studio and put it out in a public place. Very few people know what I look like, and I can go out
anonymously and because people don’t know I’m the artist, they tell me what they really think.
And I learn a lot. At least I know how work is being read once it’s out there.
I remember when the first Battery Park piece [at the southern tip of Manhattan] went up—it

was of Malcolm X as a lizard on a light pole reading a book. I got into some fairly heated
debates with some black nationalists. You never know where the criticism is going to come

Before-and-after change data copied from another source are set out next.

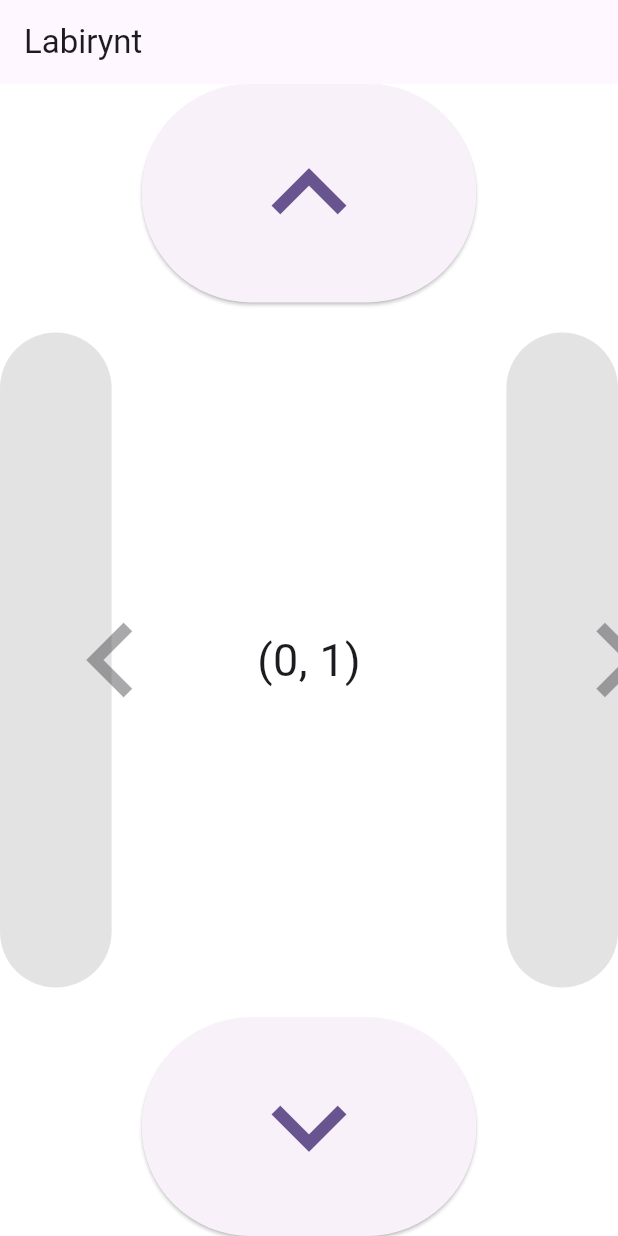
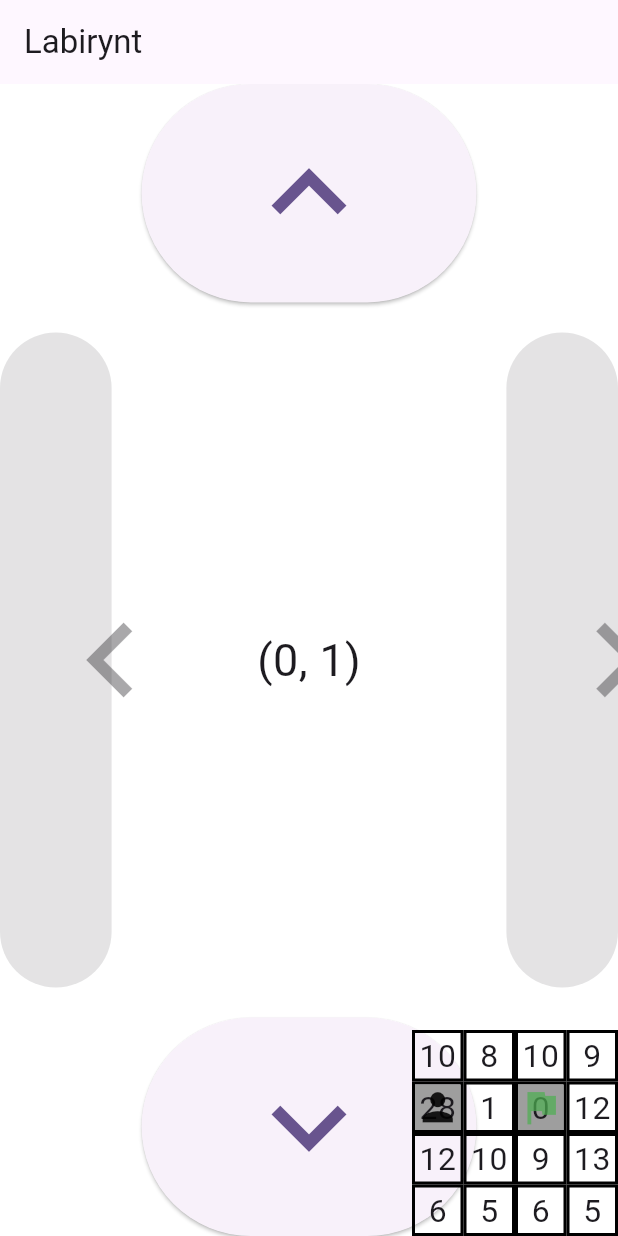
Before and after one commit to michalo1334/pam_mo_zad3, a Flutter app: the screen it shows after launch, after a tap on "Nowa gra na domyślnej mapie", on a phone screen of 412 x 824 dp. Run offline on Flutter 3.47's test engine with Material 3 defaults, Android fonts, the light colour scheme and no system bars; drawn by our look-alikes of flutter_layout_grid.

Commit message:
Moved HUD layer to GamePage. Removed debug buttons from MazeMinimap. Aligned minimap to the right. Added basic stats to score page. Added button for generating random 8x8 maze & reorganized code

```diff
--- a/lib/view/maze_minimap_widget.dart
+++ b/lib/view/maze_minimap_widget.dart
@@ -28,14 +28,10 @@ class _MazeMinimapWidgetState extends State<MazeMinimapWidget> {
     }
   }
 
-  Column _build() {
-    return Column(
-      children: [
-        ElevatedButton(onPressed: () {gameSession?.moveThroughBottomDoor();}, child: Text("W dół")),
-        ElevatedButton(onPressed: () {gameSession?.moveThroughTopDoor();}, child: Text("W góre")),
-        ElevatedButton(onPressed: () {gameSession?.moveThroughLeftDoor();}, child: Text("W lewo")),
-        ElevatedButton(onPressed: () {gameSession?.moveThroughRightDoor();}, child: Text("W prawo")),
-        AspectRatio(
+  Widget _build() {
+    return Align(
+      alignment: Alignment.bottomRight,
+      child: AspectRatio(
         aspectRatio: 1,
         child: Transform(
           transform: Matrix4.translation(Vector3(0, 0, 0)),
@@ -45,7 +41,6 @@ class _MazeMinimapWidgetState extends State<MazeMinimapWidget> {
           ),
         ),
       ),
-      ],
     );
   }
 }
--- a/lib/view/maze_room_fullscreen_widget.dart
+++ b/lib/view/maze_room_fullscreen_widget.dart
@@ -12,12 +12,6 @@ class MazeRoomFullScreenWidget extends StatelessWidget {
   .         upperDoor .
   leftDoor  center    rightDoor
   .         lowerDoor .
-  """;
-
-  final String gridHUDTemplate = """
-  . . .
-  . . .
-  . . minimap
   """;
 
   const MazeRoomFullScreenWidget(
--- a/lib/view/pages/game_page.dart
+++ b/lib/view/pages/game_page.dart
@@ -1,11 +1,20 @@
 import 'package:flutter/material.dart';
+import 'package:flutter_layout_grid/flutter_layout_grid.dart';
 import 'package:pam_mo_zad3/model/game_session.dart';
+import 'package:pam_mo_zad3/view/maze_minimap_widget.dart';
 import 'package:pam_mo_zad3/view/maze_room_fullscreen_widget.dart';
+import 'package:pam_mo_zad3/view/maze_room_minimap_widget.dart';
 
 import 'score_page.dart';
 
 class GamePage extends StatefulWidget {
   final GameSession gameSession;
+
+  final String gridHUDTemplate = """
+  . . .
+  . . .
+  . . minimap
+  """;
 
   const GamePage({super.key, required this.gameSession});
 
@@ -34,19 +43,41 @@ class _GamePageState extends State<GamePage> {
       appBar: AppBar(
         title: Text("Labirynt"),
       ),
-      body: ListenableBuilder(
-          listenable: gameSession,
-          builder: (context, child) {
-            return MazeRoomFullScreenWidget(
-                room: gameSession.currentRoom, gameSession: gameSession);
-          }),
+      body: Stack(
+        alignment: Alignment.bottomRight,
+        children: [
+          _buildMainLayer(),
+          _buildMinimapLayer()
+        ],
+      )
+    );
+  }
+
+  Widget _buildMainLayer() {
+    return ListenableBuilder(
+        listenable: gameSession,
+        builder: (context, child) {
+          return MazeRoomFullScreenWidget(
+              room: gameSession.currentRoom, gameSession: gameSession);
+        });
+  }
+
+  Widget _buildMinimapLayer() {
+    return LayoutGrid(
+      areas: widget.gridHUDTemplate,
+        columnSizes: [1.fr, 1.fr, 1.fr],
+        rowSizes: [1.fr, 1.fr, 1.fr],
+      children: [
+        MazeMinimapWidget(maze: gameSession.maze, gameSession: gameSession).inGridArea("minimap")
+      ],
     );
   }
 
   void _navigateToScorePage() async {
+    var nav = Navigator.of(context);
     await Future.delayed(const Duration(seconds: 1));
 
-    Navigator.of(context).pushReplacement(MaterialPageRoute(
+    nav.pushReplacement(MaterialPageRoute(
         builder: (context) => ScorePage(gameSession: gameSession)));
   }
 }
--- a/lib/view/pages/start_page.dart
+++ b/lib/view/pages/start_page.dart
@@ -23,15 +23,42 @@ class _StartPageState extends State<StartPage> {
   @override
   Widget build(BuildContext context) {
     return Center(
+      child: Column(
+        mainAxisAlignment: MainAxisAlignment.center,
+        children: [
+          _buildDefaultGameButton(),
+          _buildGeneratedMazeButton()
+        ],
+      ),
+    );
+  }
+
+  Widget _buildDefaultGameButton() {
+    return Center(
         child: ElevatedButton(
       onPressed: () {
         Navigator.pushReplacement(
             context,
             MaterialPageRoute(
-                builder: (context) =>
-                    GamePage(gameSession: GameSession.newSession(defaultMaze))));
+                builder: (context) => GamePage(
+                    gameSession: GameSession.newSession(defaultMaze))));
       },
       child: Text('Nowa gra na domyślnej mapie'),
     ));
   }
+
+  Widget _buildGeneratedMazeButton() {
+    return Center(
+        child: ElevatedButton(
+      onPressed: () {
+        Navigator.pushReplacement(
+            context,
+            MaterialPageRoute(
+                builder: (context) => GamePage(
+                    gameSession:
+                        GameSession.newSession(Maze.random((w: 8, h: 8))))));
+      },
+      child: Text('Nowa gra na losowej mapie 8x8'),
+    ));
+  }
 }
```
Also changed, not shown: lib/view/pages/score_page.dart (+13 -6 lines). Lines whose indentation alone changed are shown as unchanged.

But isn’t part of the function of public art to provoke discussion?
I think that’s its purpose. Public art substitutes for the town square, the area where we’re
supposed to have our communal debates and discussions and exchange ideas. That’s when I
consider my work successful. If it’s instigating discussion between us, then it’s happening
between other people as well, and maybe there’s some conversation happening across party
lines, so to speak. And that’s a good thing.

Tell me what it was like to install your work in a place like Indianapolis. When I
spoke to Julian Opie recently, he told me how struck he was by the number of
existing monuments that were there. Did that influence how you installed your

Indianapolis really is full of public work. They have a history of that in the town, starting with
the Civil War. In Indianapolis I could place sculpture relative to existing sculpture and have a
bounce of meaning between the two. One of my favorite [examples of this] was in front of the
City Hall. There was the governor from the 1860s on a high pedestal flanked by two soldiers
with rifles, and I put Mad Mom in between them all. She was out there with her hands on her
hips. The whole thing was great. People may or may not pick up on those relationships, but
they entertain me, at least.

Looking at the documentation of your large-scale installations, you use many of the
same sculptures, some of which are quite old, and then you add more recent ones
that you’ve made.

Wherever I’m commissioned, I have more or less the same set of pieces to use, and it’ll be a
sort of chess game to see what arrangement I can come up with, what configuration and what
relation between piece and place. There was a different sort of meaning in Indianapolis than
got set up in the New York version, or the Grand Rapids version. I like to think they have a
different life in each place.